Dear Parishioners,


“Come you whom my Father has blessed. Inherit the kingdom prepared for you…”


This Sunday we celebrate the feast that concludes and gathers together all the celebrations of this last liturgical year. All that we have passed through in this extraordinary year is now brought to Jesus Christ, our Universal King. If we remember as far back as last Advent, we began preparing to welcome once again the King of Kings into our midst as our Saviour and Redeemer. Little did we know of all that this year would hold in store! We have been rocked to the core and challenged to hold our nerve in so many ways. Quite possibly we may feel that we have not been able to do that and that fear and anxiety have at times been insurmountable. These times continue to challenge us and our future remains uncertain in so many ways. Yet as Christians we have been introduced to the majestic and glorious figure of Jesus Christ, who is the same yesterday, today and forever. Like all our ancestors in the faith we are called to traverse the terrain of our existence in this world with our eyes fixed on him and in faith and trust in his almighty sovereignty. Soon we will begin to prepare once again for the feast of the Incarnation of Jesus at Christmas. This will rejuvenate us in our faith and hope and strengthen our belief in God’s limitless love. Before then, let us rejoice this Sunday in celebrating the Lordship of Jesus in our lives and in our world. Especially during times of adversity and struggle, we are called as God’s innocent children to give our lives in love and service of the Gospel and to Jesus Christ, King of the Universe.


To Jesus Christ, the Universal King

O Jesus Christ, we acknowledge you as universal King. All that has been made has been created for You. Exercise all Your rights over us. We renew our Baptismal Vows. We renounce Satan, his pomps and his works; we promise to live as a good Christians. And, in particular we pledge ourselves to labour, to the best of our ability, for the triumph of the rights of God and of Your Church. Divine Heart of Jesus, to You we offer our poor services, labouring that all hearts may acknowledge Your sacred kingship, and that thus the reign of Your peace be established throughout the whole universe. Amen.

God bless you, Fr Martin




Dear Parishioners,


“Well done my good and faithful servant.”

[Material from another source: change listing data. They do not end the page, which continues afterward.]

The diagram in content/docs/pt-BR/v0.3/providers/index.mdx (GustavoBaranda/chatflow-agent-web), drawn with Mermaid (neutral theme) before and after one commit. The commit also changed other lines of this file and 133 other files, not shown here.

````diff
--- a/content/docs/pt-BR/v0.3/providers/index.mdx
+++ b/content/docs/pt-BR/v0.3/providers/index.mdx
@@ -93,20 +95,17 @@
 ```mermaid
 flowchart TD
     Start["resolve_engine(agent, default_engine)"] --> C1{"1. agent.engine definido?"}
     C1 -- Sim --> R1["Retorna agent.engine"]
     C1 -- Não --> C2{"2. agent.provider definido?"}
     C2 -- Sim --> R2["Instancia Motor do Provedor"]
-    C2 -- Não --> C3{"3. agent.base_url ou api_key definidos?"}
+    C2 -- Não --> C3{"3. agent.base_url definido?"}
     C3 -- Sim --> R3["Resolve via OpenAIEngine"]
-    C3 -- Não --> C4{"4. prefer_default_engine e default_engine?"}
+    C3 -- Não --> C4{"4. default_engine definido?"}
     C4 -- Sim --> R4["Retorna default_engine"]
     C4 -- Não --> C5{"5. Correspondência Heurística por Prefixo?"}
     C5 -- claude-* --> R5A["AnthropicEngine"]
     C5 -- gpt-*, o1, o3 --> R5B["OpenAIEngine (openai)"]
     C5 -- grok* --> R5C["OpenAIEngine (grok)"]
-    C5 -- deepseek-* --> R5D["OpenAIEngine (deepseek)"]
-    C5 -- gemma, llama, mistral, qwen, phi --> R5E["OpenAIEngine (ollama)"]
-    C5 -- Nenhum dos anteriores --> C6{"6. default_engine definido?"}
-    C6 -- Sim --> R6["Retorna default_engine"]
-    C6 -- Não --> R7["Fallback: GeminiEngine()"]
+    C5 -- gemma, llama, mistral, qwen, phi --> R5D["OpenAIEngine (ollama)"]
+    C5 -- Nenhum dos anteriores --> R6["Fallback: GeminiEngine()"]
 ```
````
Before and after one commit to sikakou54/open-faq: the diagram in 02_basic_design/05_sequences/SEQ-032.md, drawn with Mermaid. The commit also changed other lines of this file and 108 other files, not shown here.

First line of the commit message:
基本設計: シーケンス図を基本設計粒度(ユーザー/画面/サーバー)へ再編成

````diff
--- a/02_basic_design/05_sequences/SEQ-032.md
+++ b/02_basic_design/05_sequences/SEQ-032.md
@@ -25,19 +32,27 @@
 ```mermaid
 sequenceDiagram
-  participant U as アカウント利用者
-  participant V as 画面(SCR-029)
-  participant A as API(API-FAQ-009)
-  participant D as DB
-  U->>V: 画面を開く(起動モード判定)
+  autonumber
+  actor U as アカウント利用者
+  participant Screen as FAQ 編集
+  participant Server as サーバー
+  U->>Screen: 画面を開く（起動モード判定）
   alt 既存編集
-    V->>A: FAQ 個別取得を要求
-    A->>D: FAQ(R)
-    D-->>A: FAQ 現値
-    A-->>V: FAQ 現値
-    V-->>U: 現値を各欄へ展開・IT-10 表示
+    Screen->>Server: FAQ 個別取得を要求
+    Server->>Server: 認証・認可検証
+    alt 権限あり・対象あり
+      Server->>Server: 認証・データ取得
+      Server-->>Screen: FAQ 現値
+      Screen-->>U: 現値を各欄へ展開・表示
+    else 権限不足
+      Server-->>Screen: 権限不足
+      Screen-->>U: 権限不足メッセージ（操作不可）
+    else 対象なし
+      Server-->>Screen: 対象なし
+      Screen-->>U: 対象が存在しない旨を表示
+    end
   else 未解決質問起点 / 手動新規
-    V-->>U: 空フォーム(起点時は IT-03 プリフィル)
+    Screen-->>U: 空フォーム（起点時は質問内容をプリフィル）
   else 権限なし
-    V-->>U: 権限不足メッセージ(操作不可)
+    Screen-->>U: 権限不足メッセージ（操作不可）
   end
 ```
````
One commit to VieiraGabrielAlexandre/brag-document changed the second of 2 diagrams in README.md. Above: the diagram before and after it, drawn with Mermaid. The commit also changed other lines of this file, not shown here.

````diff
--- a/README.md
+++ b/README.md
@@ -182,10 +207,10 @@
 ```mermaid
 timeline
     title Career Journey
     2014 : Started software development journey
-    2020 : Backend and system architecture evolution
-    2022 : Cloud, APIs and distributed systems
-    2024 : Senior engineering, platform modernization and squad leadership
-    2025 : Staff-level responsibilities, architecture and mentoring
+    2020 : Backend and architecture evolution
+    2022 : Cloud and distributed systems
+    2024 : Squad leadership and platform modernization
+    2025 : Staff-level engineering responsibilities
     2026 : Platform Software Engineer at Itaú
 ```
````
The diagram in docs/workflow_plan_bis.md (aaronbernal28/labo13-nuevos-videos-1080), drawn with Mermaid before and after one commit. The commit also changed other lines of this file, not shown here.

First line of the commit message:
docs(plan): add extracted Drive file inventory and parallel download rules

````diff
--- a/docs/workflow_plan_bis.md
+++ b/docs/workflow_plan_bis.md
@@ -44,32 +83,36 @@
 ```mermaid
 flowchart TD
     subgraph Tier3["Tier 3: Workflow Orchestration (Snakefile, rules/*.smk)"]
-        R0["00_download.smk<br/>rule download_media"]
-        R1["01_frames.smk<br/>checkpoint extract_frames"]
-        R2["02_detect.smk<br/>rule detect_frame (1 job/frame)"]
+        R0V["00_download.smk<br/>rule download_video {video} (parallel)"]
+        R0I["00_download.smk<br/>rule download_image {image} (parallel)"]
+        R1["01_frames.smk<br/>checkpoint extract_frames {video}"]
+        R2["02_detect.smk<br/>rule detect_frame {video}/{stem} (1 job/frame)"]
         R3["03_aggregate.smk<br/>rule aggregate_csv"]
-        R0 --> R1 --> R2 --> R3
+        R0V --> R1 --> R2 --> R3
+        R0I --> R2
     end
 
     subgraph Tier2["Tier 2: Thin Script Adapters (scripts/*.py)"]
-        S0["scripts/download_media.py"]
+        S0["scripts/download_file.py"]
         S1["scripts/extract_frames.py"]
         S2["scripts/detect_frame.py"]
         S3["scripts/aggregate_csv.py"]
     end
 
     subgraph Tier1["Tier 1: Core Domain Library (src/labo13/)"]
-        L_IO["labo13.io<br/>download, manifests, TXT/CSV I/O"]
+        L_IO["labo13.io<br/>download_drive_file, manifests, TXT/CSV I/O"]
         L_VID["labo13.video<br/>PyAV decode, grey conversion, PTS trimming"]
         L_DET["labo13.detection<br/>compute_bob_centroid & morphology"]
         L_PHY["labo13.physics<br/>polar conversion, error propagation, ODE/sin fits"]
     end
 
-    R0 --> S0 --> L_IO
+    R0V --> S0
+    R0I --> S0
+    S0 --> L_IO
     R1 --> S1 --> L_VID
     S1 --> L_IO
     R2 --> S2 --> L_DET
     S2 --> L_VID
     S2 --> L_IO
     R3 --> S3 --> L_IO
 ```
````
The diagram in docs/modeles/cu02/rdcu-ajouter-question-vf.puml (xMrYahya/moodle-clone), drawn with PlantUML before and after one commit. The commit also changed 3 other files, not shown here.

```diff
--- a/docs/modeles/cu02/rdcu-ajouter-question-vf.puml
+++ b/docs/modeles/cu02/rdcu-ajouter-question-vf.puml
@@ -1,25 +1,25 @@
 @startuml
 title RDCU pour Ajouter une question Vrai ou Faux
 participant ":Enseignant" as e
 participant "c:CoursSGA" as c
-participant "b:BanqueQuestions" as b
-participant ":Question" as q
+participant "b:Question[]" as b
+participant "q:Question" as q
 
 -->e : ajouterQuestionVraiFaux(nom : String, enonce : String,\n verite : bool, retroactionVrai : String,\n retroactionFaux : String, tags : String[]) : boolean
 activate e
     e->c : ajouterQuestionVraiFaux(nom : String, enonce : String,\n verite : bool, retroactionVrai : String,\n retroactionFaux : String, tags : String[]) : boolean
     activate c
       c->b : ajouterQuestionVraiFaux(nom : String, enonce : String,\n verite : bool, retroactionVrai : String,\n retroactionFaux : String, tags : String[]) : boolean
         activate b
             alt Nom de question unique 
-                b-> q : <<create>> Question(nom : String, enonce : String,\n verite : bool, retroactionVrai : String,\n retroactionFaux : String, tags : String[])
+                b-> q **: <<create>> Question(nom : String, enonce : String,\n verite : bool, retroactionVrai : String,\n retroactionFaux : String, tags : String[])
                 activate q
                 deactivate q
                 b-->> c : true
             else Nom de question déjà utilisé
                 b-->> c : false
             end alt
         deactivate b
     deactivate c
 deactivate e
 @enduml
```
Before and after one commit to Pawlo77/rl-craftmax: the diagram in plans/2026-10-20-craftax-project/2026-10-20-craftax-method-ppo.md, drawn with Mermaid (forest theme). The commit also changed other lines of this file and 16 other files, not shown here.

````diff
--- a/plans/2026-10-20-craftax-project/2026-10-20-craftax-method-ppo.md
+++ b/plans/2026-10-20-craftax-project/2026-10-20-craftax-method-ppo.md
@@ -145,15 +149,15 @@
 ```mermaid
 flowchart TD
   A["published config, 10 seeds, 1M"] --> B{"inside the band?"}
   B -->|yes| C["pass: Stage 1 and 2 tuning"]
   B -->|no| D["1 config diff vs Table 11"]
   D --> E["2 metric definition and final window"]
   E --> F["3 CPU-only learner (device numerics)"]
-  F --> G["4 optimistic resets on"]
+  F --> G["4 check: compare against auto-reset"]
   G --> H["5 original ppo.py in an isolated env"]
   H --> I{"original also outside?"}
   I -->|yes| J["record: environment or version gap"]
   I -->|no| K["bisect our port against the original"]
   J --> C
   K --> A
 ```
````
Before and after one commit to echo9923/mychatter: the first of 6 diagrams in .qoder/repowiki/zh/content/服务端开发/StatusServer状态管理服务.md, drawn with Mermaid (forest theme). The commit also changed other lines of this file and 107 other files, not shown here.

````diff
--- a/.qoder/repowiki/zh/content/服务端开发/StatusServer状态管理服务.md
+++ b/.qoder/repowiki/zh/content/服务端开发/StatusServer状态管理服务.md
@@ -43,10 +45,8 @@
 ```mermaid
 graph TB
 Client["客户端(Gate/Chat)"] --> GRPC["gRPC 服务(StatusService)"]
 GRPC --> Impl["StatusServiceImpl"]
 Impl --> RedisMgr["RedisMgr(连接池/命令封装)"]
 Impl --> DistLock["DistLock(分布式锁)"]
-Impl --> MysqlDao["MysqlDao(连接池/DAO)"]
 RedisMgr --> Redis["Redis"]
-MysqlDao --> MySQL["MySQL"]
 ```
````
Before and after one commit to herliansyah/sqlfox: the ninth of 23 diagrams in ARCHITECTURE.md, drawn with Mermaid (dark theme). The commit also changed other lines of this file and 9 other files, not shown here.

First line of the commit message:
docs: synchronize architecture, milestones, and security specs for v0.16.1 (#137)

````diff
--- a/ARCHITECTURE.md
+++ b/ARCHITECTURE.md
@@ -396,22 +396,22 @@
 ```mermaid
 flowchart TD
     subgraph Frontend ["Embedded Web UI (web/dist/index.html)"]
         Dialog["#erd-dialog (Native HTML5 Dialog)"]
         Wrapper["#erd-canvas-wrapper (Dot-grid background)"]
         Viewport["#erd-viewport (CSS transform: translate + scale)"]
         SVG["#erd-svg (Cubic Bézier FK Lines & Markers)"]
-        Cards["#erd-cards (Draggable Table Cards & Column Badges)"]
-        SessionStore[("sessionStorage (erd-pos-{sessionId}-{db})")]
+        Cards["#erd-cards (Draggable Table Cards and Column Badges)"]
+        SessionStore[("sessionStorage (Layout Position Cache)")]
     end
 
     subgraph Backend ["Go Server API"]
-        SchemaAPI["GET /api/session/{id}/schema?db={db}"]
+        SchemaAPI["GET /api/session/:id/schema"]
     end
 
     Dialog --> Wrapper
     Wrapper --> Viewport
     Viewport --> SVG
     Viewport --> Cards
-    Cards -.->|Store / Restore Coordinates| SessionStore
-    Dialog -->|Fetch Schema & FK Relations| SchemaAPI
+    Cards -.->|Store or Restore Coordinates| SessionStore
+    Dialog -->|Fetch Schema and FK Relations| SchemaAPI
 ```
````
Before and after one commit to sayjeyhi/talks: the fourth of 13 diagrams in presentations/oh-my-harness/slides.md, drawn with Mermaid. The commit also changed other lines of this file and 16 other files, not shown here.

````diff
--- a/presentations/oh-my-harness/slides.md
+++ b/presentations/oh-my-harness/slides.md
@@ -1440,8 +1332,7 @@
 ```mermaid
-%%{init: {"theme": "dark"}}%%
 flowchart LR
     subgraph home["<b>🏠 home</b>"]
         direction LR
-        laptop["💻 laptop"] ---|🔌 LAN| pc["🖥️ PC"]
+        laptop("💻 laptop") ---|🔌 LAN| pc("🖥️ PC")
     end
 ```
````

Saint Mother Teresa of Calcutta famously said “God doesn’t necessarily ask us to do extraordinary things but to do ordinary things with extraordinary love!” At present we are all faced with such large events playing out on the world’s stage and we could easily feel powerless in the face of them. We may feel frustrated at the current situation in our society which has brought such radical changes and restrictions. We may be tempted to fear the implications and results of these changes in the future at all levels of society; social, economic and religious. However, we find something very interesting when we look at our Lord’s life as he sowed the seeds of the universal Catholic Christian faith among us 2000 years ago. Apart from a few large gatherings Jesus largely worked very personally with people; we would say these days – one to one. Jesus didn’t publish books, write to influential world leaders or travel extensively outside his own region. Not that these pursuits are not valuable or fruitful in human life in themselves, but Jesus didn’t do any of them. What he did was use the gifts that were at his disposal as the Son of God in the very ordinary circumstances of his encounters with people every day. In this week’s Gospel Jesus tells a parable about three people using their talents in different ways. To the two men who wisely did what was within their power with the talents they received their master said “Well done my good and faithful servant”. The man who buried his talent was not given such an encouraging response. Christianity is a religion of love and so it is always lived out in the ordinary opportunities God gives us to love him and our neighbour every day. This does not preclude large initiatives and a global vision in what we might do, but it sees the value in humbly bringing the Gospel into our everyday lives. Each of us has been given the gift of life and the gift of our own personal individuality to be ‘Jesus’ and to see ‘Jesus’ among those God places us with. Let us pray for one another in these challenging times that we will find our peace and fulfilment in being God’s ‘good and faithful servants’, trusting in his almighty love and power.


God bless you, Fr Martin